Show every line in the records below that contains the word "distances".

*** MATERIAL FOR THIS TASK ***

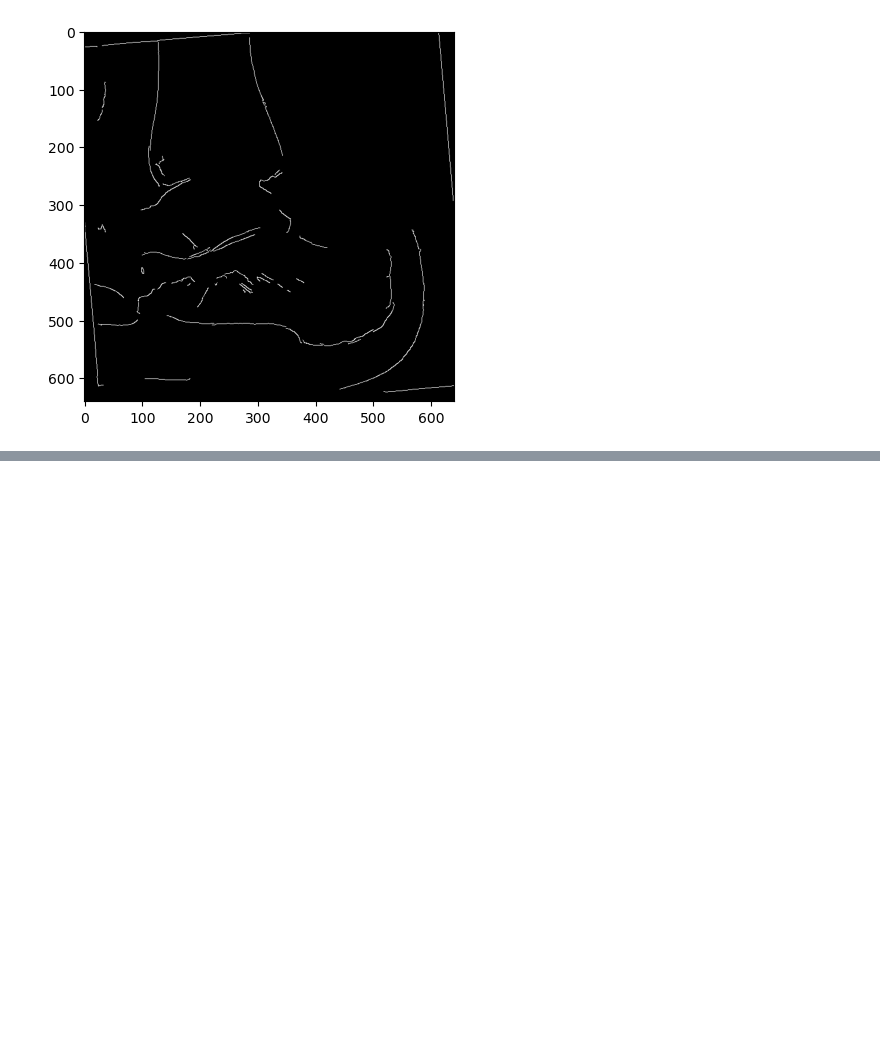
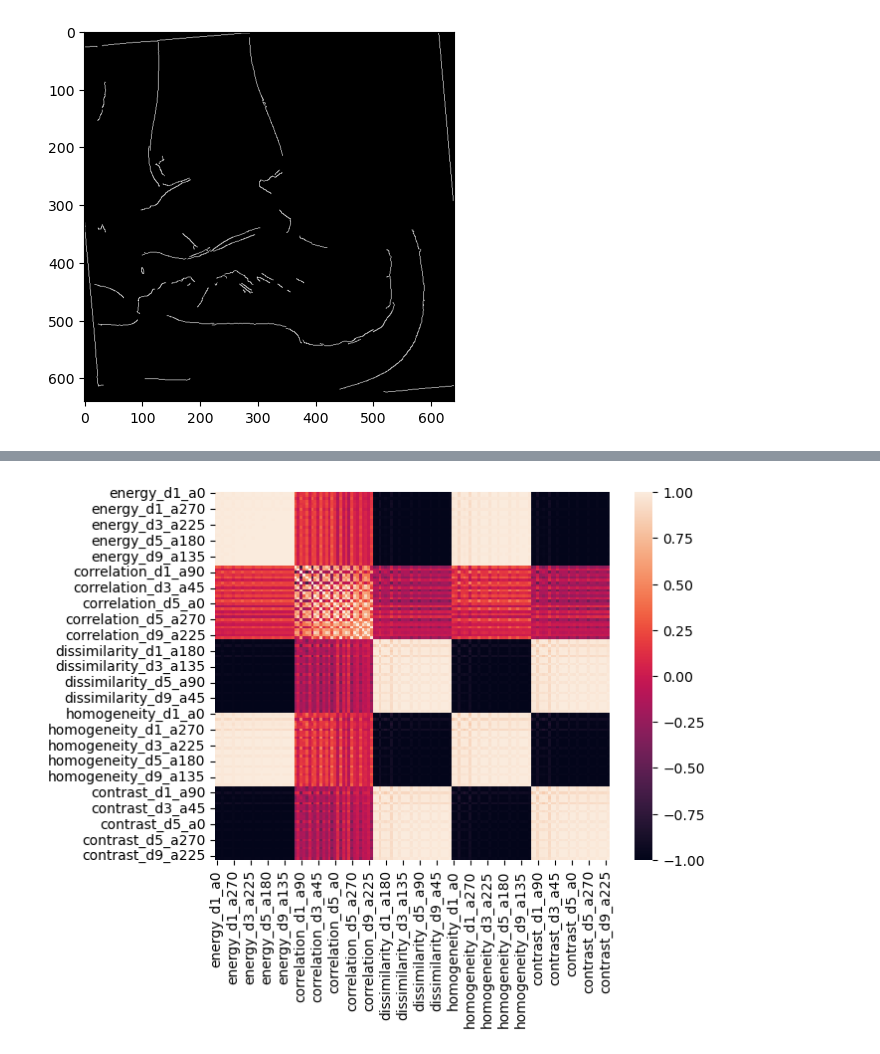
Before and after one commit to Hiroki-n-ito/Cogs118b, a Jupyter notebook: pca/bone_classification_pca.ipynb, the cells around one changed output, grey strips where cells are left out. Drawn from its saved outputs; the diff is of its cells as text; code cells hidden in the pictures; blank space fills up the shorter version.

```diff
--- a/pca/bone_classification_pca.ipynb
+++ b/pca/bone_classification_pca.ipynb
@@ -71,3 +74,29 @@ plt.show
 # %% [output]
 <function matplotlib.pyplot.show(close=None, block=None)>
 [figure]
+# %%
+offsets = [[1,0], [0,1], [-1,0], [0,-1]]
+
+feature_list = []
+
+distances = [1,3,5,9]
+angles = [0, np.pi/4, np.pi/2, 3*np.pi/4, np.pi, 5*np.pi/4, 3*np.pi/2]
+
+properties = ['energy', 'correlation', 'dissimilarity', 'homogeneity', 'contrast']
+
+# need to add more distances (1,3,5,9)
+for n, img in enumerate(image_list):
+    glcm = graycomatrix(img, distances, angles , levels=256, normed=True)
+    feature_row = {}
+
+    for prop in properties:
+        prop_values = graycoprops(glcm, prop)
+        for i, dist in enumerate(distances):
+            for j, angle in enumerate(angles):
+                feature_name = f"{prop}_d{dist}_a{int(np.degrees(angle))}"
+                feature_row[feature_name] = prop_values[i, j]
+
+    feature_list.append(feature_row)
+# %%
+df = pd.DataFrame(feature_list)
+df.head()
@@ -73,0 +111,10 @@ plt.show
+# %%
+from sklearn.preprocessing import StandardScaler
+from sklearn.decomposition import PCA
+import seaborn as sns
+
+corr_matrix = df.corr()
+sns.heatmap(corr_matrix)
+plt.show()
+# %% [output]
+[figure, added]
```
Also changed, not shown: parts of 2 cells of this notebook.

*** End of MATERIAL FOR THIS TASK ***

ANSWER TO THIS EXERCISE:
+distances = [1,3,5,9]
+# need to add more distances (1,3,5,9)
+    glcm = graycomatrix(img, distances, angles , levels=256, normed=True)
+        for i, dist in enumerate(distances):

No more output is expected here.